Start of Supplied material

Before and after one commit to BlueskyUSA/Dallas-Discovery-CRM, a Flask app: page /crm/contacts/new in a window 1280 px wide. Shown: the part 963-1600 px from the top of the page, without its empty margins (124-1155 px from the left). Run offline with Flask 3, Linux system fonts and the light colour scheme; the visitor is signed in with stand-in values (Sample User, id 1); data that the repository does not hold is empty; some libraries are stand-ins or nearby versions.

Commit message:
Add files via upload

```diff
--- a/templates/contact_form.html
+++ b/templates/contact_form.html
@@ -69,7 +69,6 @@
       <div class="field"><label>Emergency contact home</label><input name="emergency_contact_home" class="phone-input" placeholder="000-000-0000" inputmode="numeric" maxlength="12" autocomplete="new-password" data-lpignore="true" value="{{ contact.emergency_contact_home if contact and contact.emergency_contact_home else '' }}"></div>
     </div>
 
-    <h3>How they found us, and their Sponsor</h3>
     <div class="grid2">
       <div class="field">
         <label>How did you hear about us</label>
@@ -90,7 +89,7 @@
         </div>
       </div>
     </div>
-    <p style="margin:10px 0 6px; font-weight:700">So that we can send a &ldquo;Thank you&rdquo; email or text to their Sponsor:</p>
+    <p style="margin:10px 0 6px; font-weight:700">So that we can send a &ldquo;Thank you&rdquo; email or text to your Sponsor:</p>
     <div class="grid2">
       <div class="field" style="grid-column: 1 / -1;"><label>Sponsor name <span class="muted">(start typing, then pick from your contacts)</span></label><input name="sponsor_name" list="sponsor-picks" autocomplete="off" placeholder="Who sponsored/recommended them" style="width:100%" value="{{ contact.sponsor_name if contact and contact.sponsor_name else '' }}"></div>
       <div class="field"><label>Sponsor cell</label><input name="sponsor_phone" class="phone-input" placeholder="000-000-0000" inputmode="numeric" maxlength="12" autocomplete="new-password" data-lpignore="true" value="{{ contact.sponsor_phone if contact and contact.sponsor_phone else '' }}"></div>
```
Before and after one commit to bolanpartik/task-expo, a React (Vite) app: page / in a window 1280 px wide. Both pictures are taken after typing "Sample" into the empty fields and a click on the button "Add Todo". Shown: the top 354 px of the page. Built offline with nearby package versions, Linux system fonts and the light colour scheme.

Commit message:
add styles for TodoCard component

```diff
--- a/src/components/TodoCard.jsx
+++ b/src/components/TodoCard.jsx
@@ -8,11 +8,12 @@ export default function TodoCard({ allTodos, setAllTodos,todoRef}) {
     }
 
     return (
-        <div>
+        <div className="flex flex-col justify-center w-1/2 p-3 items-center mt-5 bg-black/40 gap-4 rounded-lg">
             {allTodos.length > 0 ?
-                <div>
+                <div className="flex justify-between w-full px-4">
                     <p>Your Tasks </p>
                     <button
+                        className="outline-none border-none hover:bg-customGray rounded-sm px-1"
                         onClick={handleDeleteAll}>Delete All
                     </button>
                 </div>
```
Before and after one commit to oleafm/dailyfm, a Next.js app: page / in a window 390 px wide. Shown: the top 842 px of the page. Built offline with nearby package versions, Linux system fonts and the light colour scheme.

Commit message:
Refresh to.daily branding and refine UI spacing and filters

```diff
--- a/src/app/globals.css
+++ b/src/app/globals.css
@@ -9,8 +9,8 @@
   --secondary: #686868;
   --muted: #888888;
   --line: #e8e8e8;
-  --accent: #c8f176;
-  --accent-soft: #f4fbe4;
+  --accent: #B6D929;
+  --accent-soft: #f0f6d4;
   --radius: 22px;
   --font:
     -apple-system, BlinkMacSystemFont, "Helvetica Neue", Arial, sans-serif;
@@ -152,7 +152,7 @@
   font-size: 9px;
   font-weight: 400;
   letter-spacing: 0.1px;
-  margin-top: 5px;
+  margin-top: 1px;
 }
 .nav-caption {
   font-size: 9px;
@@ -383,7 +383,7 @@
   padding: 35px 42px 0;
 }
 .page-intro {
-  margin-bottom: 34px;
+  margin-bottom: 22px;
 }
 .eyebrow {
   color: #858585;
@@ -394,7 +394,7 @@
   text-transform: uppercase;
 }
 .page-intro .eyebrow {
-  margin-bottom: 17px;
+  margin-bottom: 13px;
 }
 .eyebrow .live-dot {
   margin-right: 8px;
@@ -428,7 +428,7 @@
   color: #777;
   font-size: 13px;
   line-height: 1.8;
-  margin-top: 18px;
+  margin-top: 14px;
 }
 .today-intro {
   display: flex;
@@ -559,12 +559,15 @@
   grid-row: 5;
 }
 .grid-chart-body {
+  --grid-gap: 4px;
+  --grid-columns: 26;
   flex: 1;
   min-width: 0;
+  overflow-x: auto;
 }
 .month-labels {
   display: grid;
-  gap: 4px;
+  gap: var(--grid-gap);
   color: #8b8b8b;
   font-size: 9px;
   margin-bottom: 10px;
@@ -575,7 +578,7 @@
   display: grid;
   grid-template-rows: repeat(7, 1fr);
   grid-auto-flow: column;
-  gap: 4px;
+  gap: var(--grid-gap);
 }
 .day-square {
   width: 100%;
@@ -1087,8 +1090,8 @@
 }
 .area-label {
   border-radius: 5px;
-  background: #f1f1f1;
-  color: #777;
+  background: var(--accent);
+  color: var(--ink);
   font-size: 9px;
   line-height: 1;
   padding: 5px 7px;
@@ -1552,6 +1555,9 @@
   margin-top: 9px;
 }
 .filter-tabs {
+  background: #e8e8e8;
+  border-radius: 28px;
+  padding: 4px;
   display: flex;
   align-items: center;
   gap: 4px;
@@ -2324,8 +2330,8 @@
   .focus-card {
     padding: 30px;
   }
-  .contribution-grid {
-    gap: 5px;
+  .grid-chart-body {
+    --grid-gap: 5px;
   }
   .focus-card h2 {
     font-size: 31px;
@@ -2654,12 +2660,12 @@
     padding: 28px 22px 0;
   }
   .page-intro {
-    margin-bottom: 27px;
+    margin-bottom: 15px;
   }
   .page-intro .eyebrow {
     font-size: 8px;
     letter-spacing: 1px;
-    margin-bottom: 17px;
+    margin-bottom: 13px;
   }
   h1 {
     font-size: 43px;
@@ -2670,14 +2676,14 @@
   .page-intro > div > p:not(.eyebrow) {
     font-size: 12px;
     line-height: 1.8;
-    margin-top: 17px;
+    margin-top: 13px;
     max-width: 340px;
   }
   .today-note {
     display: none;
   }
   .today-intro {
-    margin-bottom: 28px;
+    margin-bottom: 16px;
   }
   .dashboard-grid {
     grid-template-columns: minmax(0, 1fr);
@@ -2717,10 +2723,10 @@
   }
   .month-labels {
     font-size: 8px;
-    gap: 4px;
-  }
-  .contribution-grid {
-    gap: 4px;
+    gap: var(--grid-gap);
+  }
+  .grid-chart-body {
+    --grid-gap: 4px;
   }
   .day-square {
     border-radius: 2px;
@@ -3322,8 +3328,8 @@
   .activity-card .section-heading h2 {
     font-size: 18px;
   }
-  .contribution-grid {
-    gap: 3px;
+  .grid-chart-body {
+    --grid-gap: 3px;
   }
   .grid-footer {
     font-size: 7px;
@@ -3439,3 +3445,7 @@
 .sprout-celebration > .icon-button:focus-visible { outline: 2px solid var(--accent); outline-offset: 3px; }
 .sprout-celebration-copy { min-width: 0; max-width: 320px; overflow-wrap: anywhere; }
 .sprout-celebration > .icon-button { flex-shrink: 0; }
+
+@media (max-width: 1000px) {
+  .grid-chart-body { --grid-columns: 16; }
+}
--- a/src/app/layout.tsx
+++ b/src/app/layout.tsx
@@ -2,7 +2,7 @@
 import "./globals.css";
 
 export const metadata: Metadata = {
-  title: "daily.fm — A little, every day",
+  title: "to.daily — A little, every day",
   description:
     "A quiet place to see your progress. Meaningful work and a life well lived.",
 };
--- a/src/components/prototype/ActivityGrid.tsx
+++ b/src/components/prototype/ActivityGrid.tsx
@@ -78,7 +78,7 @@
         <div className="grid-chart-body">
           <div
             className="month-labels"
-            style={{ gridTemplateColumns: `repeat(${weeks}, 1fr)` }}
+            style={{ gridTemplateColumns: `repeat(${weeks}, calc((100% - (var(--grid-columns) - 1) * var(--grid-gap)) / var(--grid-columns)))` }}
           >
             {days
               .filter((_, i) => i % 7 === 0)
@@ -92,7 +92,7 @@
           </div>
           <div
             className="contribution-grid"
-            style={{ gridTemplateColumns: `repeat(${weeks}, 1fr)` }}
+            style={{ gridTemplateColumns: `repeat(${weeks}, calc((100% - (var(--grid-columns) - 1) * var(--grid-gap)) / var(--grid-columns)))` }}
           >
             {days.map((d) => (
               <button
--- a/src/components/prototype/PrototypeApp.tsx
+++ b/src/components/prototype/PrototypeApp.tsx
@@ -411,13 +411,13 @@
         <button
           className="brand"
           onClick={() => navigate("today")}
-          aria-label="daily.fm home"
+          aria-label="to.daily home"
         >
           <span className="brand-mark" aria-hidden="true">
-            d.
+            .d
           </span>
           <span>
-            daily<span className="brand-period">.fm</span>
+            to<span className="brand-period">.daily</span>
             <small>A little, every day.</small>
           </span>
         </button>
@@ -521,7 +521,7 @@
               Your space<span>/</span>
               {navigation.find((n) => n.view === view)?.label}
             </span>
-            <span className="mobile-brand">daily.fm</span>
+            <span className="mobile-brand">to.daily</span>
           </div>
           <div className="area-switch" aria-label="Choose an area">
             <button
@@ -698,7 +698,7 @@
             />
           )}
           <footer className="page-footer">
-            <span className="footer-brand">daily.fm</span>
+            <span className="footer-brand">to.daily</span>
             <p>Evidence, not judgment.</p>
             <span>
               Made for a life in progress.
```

End of Supplied material

# Task instructions
Using the records above, gather all lines where the string "padding" is present.

# Task solution
   padding: 35px 42px 0;
   padding: 5px 7px;
+  padding: 4px;
     padding: 30px;
     padding: 28px 22px 0;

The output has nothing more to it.